▶ _Work instructions_: Whenever a line below includes "import", add it to the tally, then give the total and nothing more.

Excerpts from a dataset
= = =

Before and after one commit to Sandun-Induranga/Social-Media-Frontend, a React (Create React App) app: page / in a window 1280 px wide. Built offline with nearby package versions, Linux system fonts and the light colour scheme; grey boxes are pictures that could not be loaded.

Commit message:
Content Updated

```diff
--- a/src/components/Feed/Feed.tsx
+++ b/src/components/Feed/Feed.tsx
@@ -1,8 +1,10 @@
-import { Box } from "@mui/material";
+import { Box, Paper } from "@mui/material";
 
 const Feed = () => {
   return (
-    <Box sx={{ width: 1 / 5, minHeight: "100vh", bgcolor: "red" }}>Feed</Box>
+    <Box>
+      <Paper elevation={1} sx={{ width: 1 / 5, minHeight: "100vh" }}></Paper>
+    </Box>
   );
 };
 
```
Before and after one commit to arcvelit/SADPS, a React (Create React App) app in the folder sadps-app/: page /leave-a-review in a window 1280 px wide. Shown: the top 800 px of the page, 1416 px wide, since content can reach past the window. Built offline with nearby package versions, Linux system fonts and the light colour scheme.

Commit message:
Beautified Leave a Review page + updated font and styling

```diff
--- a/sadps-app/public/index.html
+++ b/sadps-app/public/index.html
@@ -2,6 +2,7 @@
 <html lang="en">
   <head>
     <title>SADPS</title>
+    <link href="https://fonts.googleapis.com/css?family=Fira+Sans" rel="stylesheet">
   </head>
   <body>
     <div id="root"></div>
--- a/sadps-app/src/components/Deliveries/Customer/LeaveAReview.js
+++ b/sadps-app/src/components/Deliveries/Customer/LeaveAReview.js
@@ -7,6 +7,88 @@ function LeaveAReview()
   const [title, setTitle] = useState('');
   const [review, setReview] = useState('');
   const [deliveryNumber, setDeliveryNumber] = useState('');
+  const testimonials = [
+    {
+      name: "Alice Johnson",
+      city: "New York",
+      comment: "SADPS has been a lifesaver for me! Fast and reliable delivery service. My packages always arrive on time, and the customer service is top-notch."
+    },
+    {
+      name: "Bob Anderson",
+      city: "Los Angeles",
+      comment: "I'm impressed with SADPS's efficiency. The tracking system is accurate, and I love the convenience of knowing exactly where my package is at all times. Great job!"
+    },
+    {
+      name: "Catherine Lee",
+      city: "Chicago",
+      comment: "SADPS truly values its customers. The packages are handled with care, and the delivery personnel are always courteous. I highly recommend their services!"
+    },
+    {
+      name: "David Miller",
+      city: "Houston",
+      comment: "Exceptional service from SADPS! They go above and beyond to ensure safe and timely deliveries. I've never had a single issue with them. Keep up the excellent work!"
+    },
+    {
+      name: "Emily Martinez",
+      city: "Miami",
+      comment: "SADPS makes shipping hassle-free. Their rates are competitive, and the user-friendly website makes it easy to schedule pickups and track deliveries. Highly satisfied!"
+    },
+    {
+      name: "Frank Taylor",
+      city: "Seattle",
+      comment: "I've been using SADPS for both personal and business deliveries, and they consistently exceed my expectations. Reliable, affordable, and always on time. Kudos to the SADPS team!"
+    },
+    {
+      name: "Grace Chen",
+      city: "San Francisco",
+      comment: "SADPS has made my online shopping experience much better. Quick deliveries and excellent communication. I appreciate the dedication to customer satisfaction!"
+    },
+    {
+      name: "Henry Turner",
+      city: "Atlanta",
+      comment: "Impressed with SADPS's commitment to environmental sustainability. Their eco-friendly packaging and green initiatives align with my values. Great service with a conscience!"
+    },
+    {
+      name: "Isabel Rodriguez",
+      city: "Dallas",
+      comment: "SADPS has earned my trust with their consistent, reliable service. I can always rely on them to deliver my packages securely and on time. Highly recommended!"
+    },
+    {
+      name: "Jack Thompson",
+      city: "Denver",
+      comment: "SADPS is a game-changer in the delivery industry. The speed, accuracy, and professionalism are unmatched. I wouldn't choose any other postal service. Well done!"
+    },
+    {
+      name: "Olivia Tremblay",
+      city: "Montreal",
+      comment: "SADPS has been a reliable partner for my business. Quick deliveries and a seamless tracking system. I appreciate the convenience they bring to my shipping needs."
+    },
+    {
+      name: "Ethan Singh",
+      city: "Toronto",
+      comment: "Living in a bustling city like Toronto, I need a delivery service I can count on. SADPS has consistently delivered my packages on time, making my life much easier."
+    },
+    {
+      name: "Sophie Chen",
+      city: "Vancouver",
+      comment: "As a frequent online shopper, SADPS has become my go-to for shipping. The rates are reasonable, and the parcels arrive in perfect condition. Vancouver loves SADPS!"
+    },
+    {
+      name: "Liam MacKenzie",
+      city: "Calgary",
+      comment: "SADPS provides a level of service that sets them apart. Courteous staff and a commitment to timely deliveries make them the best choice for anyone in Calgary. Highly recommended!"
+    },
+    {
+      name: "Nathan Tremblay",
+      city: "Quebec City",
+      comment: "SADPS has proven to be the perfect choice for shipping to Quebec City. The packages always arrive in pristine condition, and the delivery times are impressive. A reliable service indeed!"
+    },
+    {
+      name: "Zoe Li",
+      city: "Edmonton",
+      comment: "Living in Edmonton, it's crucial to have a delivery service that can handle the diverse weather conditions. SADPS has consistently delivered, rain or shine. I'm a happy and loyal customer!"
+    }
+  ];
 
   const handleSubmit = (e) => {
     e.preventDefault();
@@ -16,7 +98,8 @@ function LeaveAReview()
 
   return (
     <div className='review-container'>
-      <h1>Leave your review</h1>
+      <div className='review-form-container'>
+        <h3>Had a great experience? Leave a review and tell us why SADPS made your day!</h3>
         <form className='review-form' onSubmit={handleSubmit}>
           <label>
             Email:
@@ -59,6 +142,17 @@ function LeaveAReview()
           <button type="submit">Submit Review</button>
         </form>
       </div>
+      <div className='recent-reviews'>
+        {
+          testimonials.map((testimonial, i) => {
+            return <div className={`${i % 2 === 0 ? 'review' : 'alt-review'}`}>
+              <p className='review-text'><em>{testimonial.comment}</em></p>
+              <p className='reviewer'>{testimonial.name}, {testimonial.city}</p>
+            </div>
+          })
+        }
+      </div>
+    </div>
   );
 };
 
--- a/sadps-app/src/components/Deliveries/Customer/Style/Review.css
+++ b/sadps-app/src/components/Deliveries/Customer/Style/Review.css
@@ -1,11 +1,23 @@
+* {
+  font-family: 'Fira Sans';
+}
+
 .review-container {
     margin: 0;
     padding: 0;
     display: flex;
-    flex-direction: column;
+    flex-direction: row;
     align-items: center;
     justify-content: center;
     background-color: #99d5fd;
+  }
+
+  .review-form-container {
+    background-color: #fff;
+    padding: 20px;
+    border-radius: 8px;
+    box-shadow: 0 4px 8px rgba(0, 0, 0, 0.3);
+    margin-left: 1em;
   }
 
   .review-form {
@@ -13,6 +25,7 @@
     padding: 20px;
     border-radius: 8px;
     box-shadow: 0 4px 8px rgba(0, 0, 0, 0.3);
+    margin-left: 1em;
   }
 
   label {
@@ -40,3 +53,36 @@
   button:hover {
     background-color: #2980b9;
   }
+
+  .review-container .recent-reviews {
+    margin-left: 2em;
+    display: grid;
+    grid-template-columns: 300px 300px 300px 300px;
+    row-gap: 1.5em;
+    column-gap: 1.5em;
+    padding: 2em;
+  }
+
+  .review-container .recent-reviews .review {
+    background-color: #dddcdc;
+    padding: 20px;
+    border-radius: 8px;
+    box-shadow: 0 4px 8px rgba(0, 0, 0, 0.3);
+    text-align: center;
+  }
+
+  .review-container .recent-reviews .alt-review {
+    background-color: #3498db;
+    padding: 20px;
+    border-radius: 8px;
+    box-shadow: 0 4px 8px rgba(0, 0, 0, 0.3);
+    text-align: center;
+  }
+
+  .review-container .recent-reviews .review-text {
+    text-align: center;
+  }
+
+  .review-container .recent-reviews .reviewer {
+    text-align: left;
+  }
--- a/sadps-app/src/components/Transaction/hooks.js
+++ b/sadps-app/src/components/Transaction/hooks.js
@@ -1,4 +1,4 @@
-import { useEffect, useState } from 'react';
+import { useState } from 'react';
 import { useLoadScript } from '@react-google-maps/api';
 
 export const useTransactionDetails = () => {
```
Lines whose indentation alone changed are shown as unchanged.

= = =

▶ _Answer to the exercise_: 5